Once you reach the line that holds "SNAP[(trial_ctgov_snapshots<br/>append-only JSONB)]" in the listing below, output it and every line after it through the line that holds "UI[Angular surfaces<br/>6 places]", word for word.
####################
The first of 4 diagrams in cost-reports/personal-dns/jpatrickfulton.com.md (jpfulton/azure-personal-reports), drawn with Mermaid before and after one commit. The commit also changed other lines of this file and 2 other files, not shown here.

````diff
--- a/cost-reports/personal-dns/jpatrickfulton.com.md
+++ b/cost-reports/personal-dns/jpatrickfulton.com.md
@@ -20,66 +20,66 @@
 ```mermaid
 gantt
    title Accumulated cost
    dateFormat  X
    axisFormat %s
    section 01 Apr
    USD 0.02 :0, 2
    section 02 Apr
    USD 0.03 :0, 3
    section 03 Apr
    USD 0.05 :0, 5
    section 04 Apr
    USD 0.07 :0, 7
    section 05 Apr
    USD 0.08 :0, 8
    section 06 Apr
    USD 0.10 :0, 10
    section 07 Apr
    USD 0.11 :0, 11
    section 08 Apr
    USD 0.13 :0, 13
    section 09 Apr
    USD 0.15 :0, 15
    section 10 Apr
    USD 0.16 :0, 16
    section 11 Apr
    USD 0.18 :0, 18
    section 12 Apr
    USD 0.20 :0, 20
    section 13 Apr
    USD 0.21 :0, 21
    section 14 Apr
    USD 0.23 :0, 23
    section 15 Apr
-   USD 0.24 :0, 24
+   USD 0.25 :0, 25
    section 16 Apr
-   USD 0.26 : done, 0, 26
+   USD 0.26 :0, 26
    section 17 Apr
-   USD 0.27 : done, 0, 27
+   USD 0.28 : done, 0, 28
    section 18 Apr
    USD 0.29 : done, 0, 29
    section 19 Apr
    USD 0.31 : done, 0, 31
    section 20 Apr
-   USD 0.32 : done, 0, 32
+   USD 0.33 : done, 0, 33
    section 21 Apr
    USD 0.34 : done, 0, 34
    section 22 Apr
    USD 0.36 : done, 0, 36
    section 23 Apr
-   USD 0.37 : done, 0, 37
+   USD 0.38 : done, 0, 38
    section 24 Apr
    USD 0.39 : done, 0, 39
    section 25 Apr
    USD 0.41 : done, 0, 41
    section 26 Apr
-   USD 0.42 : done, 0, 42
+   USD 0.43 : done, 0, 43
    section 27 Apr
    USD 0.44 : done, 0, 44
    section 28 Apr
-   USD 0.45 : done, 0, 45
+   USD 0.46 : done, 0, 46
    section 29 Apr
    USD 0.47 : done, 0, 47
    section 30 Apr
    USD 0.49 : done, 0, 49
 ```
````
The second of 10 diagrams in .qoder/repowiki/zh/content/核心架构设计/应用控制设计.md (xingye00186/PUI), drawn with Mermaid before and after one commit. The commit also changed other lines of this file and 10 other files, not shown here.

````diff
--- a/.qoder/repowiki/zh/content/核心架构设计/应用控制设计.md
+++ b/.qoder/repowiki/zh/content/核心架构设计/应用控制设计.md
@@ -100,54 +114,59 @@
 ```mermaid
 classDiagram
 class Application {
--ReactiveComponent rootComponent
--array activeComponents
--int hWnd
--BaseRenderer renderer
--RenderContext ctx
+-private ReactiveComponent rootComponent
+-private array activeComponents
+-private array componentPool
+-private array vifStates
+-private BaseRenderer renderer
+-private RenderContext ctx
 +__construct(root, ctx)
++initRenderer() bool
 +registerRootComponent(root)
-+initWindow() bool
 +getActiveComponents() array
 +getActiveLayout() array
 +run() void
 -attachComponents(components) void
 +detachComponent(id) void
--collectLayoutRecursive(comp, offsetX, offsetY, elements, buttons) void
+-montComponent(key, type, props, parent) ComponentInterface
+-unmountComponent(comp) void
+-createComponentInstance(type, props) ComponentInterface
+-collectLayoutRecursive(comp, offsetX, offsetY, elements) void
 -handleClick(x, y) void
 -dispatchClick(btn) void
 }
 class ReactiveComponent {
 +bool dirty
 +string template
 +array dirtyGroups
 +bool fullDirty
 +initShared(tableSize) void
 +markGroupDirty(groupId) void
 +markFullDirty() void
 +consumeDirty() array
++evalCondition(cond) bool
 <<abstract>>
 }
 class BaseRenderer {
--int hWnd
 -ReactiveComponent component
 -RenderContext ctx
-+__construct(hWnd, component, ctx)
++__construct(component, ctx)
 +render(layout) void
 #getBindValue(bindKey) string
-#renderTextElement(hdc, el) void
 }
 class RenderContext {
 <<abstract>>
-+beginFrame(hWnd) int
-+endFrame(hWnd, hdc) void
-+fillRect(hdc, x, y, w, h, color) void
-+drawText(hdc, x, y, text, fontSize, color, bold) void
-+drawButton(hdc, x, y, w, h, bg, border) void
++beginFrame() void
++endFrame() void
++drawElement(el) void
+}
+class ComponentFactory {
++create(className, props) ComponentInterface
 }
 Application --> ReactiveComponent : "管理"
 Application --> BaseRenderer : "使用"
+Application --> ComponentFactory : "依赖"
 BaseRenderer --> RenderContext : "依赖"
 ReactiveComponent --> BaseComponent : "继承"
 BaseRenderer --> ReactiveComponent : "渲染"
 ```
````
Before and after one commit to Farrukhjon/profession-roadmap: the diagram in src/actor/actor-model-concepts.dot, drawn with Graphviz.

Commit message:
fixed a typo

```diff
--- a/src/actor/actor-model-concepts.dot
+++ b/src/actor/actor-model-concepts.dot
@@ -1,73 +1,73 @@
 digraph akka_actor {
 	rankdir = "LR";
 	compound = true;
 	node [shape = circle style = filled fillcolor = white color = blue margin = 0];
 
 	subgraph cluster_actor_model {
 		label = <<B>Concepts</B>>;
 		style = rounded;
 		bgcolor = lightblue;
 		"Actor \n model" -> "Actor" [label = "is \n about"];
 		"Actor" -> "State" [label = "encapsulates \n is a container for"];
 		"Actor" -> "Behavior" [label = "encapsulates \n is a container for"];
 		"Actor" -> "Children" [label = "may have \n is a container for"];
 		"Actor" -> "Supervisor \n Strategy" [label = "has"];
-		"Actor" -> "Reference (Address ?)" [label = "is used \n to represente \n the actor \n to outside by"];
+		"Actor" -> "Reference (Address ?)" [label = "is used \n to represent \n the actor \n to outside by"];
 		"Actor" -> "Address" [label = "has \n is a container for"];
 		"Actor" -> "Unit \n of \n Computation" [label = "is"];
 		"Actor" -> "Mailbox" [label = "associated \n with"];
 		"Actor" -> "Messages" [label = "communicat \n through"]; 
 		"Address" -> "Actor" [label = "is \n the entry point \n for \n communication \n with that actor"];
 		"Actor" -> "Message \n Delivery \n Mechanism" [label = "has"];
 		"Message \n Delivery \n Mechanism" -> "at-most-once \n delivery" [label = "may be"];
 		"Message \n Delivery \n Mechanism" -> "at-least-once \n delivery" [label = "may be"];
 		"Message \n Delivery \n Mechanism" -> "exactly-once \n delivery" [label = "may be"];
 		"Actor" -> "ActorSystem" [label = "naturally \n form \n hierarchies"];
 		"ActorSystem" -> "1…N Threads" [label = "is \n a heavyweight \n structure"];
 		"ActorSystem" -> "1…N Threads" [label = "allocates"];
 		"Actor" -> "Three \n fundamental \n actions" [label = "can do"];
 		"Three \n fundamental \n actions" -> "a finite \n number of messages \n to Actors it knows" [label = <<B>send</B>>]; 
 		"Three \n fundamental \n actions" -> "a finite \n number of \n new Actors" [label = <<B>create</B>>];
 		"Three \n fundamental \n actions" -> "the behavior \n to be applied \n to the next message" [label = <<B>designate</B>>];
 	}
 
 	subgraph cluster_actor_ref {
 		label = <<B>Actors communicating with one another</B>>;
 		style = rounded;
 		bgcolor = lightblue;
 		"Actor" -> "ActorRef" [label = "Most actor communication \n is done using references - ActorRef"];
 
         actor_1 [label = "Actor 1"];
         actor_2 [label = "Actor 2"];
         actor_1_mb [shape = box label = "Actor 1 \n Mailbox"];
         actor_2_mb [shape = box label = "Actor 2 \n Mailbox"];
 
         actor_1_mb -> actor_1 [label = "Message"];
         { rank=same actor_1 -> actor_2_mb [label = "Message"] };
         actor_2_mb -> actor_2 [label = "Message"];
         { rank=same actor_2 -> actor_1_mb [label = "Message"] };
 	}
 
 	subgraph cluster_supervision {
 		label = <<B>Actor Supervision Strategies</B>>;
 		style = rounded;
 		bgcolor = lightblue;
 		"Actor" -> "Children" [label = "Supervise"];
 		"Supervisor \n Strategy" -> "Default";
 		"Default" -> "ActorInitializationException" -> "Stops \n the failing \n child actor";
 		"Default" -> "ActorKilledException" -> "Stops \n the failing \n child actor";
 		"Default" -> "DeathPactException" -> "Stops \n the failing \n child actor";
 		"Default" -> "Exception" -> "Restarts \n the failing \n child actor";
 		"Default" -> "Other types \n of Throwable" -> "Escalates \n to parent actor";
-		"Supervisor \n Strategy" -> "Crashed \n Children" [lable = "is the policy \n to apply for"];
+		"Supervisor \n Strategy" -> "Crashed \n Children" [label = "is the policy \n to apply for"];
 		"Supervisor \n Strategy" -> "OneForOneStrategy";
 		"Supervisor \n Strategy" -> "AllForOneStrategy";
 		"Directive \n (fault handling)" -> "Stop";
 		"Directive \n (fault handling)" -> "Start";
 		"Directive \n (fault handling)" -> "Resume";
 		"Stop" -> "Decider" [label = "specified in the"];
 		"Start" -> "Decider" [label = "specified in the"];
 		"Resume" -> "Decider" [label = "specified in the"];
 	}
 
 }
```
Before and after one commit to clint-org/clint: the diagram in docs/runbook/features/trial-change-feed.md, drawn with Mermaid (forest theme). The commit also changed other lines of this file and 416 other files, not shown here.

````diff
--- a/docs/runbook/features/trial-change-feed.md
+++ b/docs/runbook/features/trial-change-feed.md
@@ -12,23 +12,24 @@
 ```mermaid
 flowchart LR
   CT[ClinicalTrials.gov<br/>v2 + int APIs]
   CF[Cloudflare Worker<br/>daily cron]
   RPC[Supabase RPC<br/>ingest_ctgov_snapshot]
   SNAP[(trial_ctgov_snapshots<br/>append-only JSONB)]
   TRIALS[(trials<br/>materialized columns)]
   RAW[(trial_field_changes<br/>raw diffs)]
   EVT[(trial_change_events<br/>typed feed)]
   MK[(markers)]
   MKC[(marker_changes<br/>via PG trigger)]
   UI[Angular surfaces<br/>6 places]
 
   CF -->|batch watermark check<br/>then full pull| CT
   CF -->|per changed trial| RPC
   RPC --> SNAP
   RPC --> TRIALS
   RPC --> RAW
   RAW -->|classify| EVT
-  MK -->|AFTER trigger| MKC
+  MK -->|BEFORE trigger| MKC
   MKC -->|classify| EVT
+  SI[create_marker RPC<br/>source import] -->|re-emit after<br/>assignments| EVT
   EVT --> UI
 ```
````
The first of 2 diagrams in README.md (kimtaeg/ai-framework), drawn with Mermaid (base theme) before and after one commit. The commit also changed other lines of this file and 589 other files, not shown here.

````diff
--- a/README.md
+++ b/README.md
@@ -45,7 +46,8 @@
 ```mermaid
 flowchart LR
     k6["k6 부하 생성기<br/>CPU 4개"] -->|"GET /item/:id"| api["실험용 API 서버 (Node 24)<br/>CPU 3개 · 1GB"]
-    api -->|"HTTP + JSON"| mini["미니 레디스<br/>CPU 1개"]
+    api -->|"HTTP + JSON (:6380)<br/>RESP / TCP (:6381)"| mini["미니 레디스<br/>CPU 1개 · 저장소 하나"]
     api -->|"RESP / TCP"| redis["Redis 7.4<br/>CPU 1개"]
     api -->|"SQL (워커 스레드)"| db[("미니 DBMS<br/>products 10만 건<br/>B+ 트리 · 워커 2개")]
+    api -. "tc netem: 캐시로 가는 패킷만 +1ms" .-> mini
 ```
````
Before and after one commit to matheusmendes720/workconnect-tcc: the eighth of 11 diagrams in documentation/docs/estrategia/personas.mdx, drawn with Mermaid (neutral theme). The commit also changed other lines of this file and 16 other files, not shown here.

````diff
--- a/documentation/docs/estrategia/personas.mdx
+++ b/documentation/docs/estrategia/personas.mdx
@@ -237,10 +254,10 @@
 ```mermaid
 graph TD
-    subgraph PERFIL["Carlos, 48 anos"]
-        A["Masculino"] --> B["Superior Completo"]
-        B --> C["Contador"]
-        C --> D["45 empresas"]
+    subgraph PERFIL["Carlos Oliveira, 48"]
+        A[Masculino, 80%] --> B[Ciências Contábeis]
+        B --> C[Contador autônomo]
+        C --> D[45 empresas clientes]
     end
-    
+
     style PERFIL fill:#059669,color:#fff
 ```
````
####################
Output of the task |
   SNAP[(trial_ctgov_snapshots<br/>append-only JSONB)]
   TRIALS[(trials<br/>materialized columns)]
   RAW[(trial_field_changes<br/>raw diffs)]
   EVT[(trial_change_events<br/>typed feed)]
   MK[(markers)]
   MKC[(marker_changes<br/>via PG trigger)]
   UI[Angular surfaces<br/>6 places]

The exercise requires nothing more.